After the story started in earnest, I began to lose track of these cool elements (which is a shame, maybe worth watching a second time just to watch the background). The story isn’t terrible, but it doesn’t compare to the concept, environment and animation. The plot is a bit mature so I don’t think it’ll be enjoyable for little kids even though its theme (diversity and inclusion) is worthwhile for children to understand! Overall the execution was great, but the plot (being a non-adult movie) drags it down slightly to be a 4 out of 5 stars in my book.


The last movie that I watched on my flight to Korea was Pixar’s The Good Dinosaur. I’ve enjoyed most of Pixar’s films but I did not enjoy this one that much. I think the main reason was that it was a kids movie, and unlike previous Pixar movies, it did not have a lot of depth for adults.

What attracted my attention was the What If premise, whereby the meteor that caused the extinction of the dinosaurs missed earth. Dinosaurs began developing a civilized society and humans became scavengers – the little pet human in the movie is like a puppy. Beneath this role reversal is your typical coming of age story.

I didn’t really notice the animation until the end credits (mostly because I was paying attention to the movie), but the animation is really nice. The end credits look like live footage (at least on my airplane screen), with tough subject matter like water and leaves! But sadly, I don’t watch a movie just for the animation so the fact that the story didn’t appeal to me gives this a 2 out of 5 stars.


I almost fit Pixar’s Inside Out onto my flight to NY (only 95 mins) and just missed the denouement and credits. I’ve read some people say that this is the best Pixar movie so far. While I don’t conclusively agree, I think it does take on an interesting topic for kids – they usually don’t watch movies that are introspective.

The movie happens at the critical point of childhood where they grow up to be a teenager. Riley, the main character has a cross-country move to compound her difficulties adjusting to this period and that gives ample opportunity for her emotions to take over.

I liked the idea of being in one’s mind and understanding actions. Unlike Osmosis Jones, Inside Out shows an angle to kids where they may not have developed a lot or understood about themselves yet. That’s much more useful than imagining your immune system. As an adult, I found the 5 characters a bit simplistic. I guess those are the core emotions. But when they were in the parents head, they probably have more refined roles/emotions that perform decisions.

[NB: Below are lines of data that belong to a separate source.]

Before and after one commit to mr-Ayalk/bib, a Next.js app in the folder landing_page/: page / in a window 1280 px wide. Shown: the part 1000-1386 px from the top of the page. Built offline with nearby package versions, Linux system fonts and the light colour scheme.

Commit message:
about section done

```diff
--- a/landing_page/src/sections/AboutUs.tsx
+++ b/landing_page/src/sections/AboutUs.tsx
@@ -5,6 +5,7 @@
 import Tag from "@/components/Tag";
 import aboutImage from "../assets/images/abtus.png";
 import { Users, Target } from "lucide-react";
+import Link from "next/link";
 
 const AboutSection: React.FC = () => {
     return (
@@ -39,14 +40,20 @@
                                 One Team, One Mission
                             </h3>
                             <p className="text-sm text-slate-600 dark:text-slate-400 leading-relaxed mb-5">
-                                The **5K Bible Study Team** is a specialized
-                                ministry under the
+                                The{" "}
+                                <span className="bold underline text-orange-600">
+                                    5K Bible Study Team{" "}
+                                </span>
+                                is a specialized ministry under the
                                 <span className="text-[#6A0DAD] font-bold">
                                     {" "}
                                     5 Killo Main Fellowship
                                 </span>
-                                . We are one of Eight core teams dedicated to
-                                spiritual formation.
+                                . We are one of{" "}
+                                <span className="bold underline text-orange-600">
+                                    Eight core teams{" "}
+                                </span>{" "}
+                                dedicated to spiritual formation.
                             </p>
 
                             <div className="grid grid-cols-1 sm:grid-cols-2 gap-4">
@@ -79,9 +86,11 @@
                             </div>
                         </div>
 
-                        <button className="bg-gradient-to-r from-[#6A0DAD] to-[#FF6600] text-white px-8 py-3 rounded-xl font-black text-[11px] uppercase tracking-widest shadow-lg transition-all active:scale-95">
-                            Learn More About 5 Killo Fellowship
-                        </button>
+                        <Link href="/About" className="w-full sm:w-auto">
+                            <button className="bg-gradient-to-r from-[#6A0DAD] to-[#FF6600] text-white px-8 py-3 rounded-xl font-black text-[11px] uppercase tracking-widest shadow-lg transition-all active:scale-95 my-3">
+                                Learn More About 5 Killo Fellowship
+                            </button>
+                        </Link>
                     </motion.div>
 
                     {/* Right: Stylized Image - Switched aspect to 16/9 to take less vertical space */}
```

Watching Inside Out leads to an interesting thought experiment to understand what drives ones own behavior. However, I didn’t think the movie was overly entertaining or funny – although it is a tear jerker at times. Three out of five stars from me.